PROVIDED DATA START

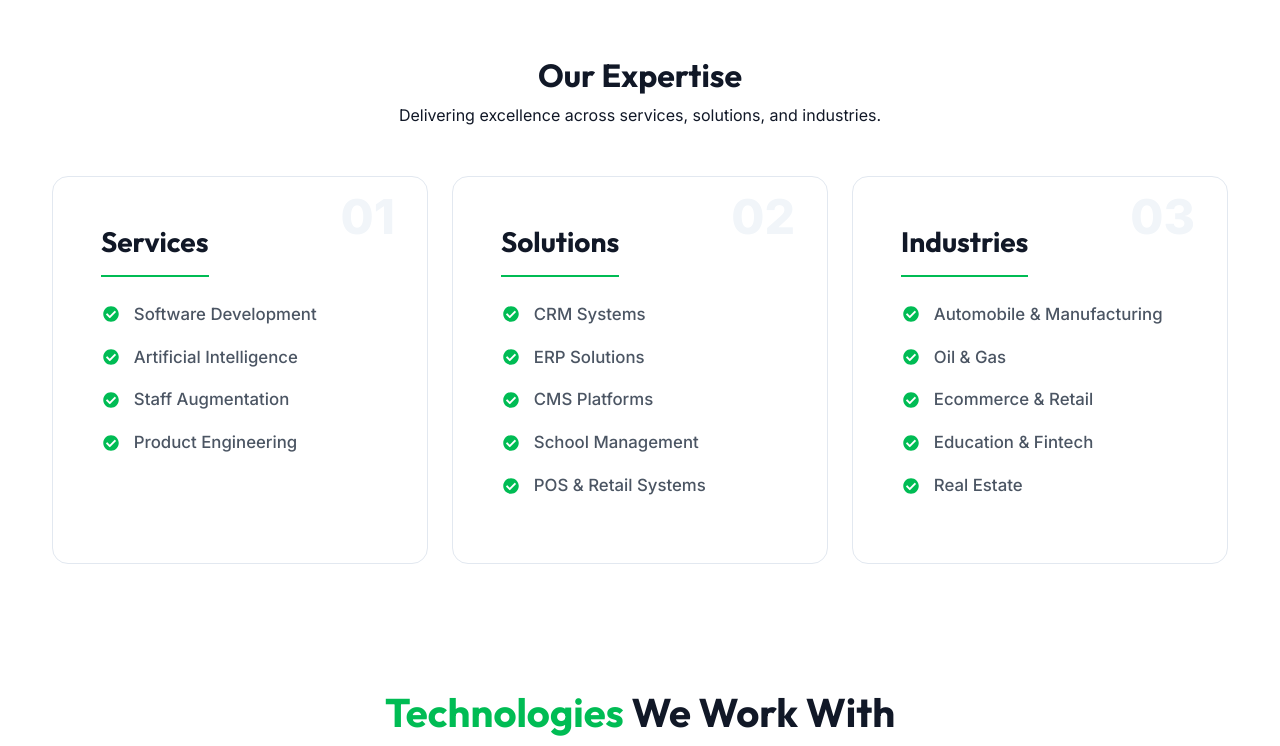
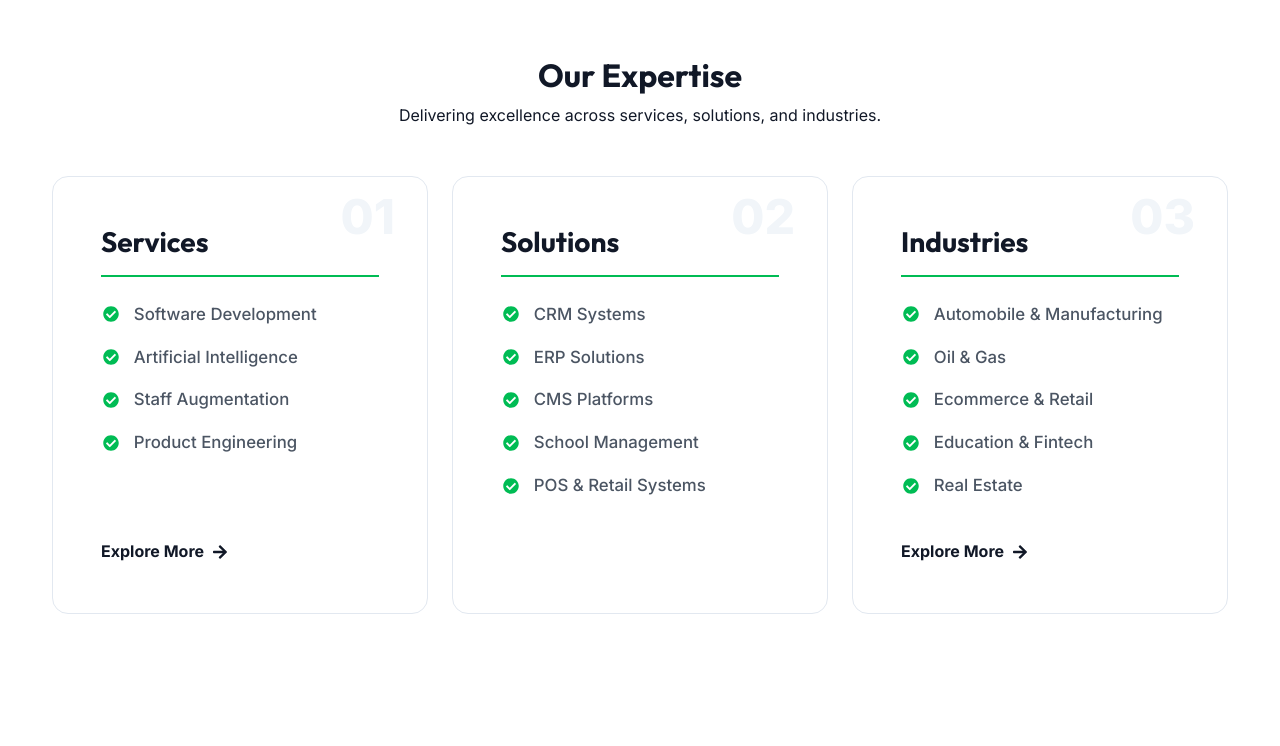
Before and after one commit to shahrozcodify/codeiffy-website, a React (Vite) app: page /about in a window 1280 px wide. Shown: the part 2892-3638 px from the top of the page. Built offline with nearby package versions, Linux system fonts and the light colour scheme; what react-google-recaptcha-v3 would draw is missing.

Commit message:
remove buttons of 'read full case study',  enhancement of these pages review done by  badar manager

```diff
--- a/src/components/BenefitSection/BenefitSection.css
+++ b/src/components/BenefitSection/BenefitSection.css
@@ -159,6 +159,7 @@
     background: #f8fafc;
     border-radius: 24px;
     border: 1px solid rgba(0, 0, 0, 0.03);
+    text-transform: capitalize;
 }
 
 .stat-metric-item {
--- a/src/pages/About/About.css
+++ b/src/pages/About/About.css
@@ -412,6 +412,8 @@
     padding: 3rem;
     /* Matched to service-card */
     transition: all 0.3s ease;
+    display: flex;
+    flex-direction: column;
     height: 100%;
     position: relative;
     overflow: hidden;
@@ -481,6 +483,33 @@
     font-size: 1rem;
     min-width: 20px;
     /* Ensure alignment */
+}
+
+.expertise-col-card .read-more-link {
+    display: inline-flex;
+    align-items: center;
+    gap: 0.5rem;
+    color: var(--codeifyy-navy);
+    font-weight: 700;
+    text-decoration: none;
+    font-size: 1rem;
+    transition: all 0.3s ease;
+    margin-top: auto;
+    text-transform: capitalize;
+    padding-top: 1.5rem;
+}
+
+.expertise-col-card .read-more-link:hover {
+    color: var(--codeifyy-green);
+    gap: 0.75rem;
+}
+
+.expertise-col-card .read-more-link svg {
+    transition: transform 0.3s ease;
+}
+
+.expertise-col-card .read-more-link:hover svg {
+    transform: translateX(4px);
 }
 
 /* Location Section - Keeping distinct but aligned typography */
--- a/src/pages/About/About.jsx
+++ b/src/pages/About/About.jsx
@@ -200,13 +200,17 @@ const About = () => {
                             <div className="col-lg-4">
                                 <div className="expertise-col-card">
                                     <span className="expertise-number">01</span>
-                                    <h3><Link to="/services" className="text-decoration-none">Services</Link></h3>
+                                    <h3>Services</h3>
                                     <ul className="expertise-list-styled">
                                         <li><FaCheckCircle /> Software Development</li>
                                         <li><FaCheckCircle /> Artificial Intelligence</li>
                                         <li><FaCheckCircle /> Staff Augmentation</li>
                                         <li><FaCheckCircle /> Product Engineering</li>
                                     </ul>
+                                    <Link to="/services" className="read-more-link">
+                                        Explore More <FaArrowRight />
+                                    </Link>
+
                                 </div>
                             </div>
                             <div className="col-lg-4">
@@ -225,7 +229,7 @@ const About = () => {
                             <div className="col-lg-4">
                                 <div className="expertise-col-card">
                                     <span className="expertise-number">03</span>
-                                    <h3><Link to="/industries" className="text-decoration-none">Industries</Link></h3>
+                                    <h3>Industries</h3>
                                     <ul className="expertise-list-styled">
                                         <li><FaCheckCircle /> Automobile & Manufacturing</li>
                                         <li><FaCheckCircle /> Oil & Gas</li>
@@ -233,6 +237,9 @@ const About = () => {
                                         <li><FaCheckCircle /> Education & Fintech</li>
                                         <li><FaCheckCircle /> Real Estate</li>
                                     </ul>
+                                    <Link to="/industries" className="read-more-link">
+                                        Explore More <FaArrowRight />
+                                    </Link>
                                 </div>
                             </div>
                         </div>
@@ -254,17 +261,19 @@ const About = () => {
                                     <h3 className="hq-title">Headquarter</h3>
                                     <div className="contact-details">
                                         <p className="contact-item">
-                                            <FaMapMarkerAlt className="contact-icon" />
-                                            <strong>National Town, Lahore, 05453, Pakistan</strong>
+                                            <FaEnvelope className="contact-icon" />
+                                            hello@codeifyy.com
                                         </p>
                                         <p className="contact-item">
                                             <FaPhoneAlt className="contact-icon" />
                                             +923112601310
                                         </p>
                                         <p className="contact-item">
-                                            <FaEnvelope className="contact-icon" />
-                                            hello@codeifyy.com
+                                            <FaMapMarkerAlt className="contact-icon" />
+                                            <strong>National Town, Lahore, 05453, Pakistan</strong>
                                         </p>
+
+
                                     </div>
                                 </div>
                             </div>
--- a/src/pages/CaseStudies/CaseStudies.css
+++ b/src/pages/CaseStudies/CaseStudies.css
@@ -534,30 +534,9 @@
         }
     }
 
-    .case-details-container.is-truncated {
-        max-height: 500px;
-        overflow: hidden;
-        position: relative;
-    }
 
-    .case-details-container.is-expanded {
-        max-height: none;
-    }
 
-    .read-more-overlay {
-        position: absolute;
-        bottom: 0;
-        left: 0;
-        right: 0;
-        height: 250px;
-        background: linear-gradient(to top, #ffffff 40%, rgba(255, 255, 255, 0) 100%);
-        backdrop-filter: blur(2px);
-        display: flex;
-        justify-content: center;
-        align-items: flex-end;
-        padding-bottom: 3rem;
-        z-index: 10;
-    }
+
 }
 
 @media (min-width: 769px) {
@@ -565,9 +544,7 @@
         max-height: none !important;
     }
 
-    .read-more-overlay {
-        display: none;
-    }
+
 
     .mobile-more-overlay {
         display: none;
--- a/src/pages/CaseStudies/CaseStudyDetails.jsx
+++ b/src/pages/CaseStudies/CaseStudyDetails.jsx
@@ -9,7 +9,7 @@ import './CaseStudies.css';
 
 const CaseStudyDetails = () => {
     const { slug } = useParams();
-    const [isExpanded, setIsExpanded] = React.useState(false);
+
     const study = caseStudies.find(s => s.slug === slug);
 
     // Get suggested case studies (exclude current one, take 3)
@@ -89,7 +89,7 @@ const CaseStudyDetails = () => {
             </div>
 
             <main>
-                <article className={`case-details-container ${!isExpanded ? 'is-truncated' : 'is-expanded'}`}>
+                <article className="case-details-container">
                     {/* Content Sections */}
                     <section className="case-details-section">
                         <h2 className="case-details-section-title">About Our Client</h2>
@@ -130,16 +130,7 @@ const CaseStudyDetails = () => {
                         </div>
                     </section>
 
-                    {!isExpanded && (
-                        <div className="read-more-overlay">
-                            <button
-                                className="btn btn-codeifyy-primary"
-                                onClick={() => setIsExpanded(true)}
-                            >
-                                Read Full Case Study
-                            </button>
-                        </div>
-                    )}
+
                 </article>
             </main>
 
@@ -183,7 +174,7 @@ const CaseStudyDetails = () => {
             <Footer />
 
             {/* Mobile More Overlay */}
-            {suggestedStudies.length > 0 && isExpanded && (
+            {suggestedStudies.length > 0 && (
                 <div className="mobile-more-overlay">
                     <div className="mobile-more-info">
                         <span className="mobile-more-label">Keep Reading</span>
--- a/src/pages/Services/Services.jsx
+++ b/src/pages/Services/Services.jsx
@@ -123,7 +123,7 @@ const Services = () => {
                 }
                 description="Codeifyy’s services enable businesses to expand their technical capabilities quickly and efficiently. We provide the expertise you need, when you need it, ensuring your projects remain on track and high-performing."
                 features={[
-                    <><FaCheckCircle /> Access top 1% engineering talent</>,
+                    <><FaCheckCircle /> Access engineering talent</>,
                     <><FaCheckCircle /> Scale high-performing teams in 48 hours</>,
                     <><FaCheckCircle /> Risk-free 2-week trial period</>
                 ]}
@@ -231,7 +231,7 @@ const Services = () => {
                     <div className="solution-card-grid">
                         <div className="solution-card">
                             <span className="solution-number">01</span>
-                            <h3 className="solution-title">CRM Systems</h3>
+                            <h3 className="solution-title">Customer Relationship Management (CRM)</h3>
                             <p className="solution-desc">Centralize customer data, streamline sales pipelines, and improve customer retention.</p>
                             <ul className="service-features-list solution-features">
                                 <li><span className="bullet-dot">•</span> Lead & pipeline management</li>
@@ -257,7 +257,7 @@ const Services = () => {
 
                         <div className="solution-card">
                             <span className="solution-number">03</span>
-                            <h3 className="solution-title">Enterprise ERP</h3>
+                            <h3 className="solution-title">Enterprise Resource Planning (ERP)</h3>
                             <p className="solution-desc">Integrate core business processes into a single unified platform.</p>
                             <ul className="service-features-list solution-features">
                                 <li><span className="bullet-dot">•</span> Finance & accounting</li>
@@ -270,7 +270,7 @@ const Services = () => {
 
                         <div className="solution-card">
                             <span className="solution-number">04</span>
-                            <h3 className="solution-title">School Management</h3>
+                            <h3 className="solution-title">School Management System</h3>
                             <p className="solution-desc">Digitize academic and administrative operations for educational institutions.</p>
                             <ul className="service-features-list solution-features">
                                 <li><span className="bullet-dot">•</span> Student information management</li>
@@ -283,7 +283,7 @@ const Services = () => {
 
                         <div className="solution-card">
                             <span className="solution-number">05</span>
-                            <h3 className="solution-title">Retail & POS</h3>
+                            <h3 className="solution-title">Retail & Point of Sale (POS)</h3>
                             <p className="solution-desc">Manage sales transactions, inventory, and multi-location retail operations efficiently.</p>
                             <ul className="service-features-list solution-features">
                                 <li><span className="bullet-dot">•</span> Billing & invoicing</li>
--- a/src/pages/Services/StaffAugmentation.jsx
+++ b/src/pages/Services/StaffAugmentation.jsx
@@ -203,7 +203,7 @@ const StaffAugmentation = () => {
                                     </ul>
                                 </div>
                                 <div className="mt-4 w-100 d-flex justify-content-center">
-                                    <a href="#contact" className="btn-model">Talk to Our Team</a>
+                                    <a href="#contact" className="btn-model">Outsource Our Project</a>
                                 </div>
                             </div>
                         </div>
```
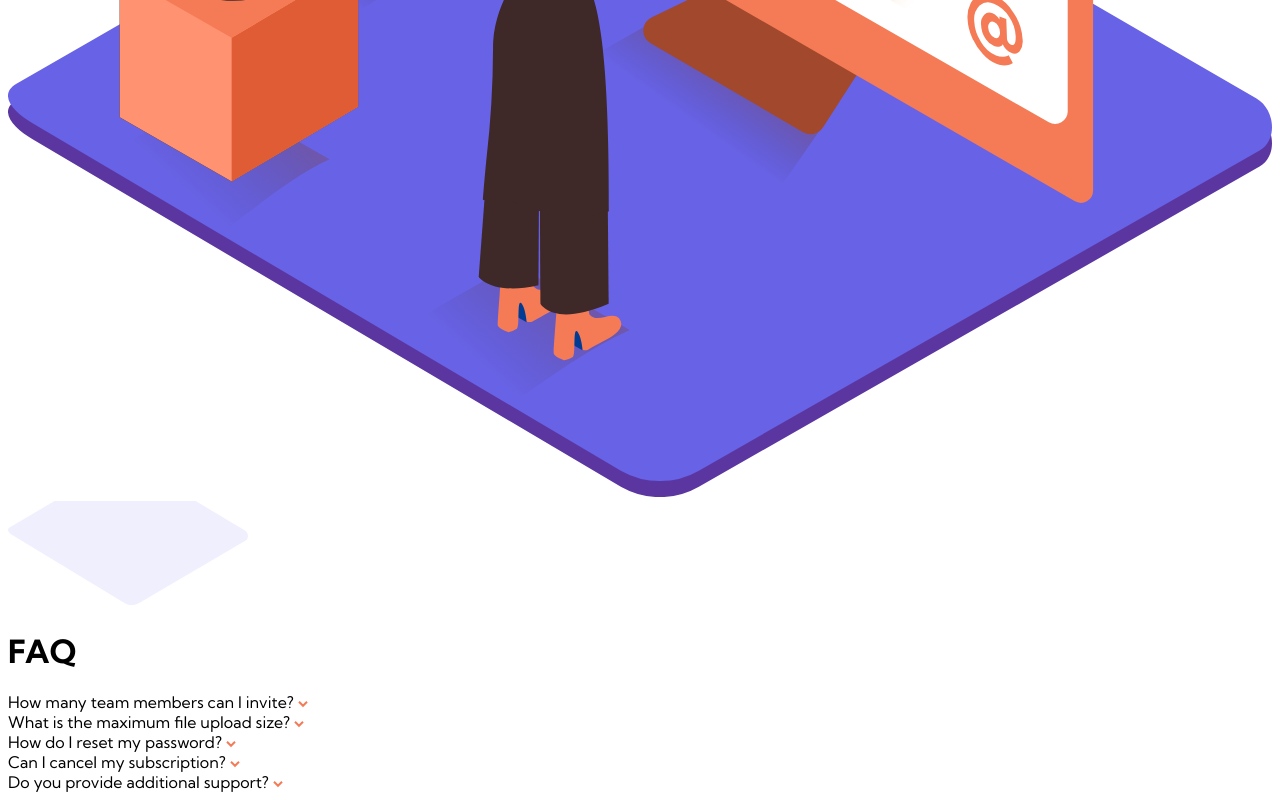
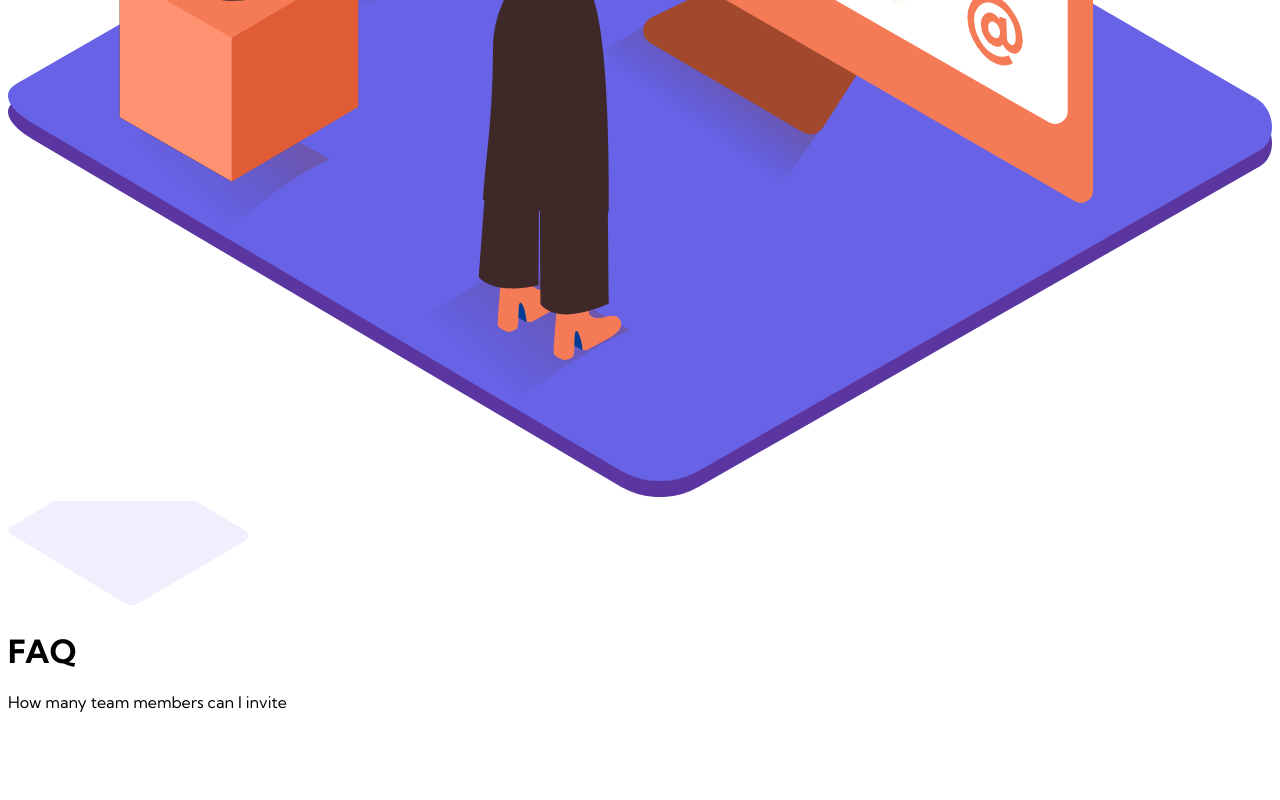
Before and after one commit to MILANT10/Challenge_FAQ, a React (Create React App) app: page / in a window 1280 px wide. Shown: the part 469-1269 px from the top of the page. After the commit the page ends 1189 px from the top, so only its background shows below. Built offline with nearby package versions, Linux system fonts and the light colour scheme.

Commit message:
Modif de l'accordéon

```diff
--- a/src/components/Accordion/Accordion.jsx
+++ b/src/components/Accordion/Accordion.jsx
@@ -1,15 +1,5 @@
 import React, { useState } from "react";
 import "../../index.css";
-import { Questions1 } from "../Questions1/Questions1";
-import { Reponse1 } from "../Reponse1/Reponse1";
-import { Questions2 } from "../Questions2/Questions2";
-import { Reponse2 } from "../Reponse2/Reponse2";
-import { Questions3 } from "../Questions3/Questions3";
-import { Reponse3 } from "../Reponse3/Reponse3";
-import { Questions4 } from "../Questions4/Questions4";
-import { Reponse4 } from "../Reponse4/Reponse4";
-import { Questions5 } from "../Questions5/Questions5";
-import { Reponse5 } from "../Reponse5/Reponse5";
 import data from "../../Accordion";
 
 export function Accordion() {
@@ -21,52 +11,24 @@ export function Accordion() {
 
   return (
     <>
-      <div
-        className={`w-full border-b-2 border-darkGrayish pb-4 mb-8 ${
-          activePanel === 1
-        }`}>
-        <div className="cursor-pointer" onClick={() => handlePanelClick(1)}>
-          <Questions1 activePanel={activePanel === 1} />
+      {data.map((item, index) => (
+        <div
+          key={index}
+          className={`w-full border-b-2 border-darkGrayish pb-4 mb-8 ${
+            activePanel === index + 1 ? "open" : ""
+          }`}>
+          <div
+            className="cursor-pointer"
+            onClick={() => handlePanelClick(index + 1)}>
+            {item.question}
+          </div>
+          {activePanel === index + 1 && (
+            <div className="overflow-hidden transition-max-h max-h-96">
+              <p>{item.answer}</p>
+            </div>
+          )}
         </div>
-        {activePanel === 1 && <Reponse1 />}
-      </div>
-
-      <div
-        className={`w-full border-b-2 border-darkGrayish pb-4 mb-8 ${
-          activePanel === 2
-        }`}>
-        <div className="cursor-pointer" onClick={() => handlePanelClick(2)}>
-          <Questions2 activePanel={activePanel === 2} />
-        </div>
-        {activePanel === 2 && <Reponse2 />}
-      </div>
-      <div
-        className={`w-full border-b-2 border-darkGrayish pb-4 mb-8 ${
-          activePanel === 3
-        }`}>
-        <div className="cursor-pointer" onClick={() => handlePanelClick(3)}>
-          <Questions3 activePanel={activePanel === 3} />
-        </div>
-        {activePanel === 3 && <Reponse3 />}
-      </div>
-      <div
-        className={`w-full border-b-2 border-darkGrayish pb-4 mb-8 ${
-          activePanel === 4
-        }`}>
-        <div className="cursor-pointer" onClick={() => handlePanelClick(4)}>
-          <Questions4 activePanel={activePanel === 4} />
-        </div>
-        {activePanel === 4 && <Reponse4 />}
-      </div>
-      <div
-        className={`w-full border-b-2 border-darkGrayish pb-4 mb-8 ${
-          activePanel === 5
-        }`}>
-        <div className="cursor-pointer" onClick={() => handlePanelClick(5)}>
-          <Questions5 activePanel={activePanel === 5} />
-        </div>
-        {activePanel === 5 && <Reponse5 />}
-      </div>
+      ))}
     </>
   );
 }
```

PROVIDED DATA END

EXERCISE DETAILS: Go through the listing above and copy each line in which the string "function" is found.

TASK RESULT:
 export function Accordion() {
@@ -21,52 +11,24 @@ export function Accordion() {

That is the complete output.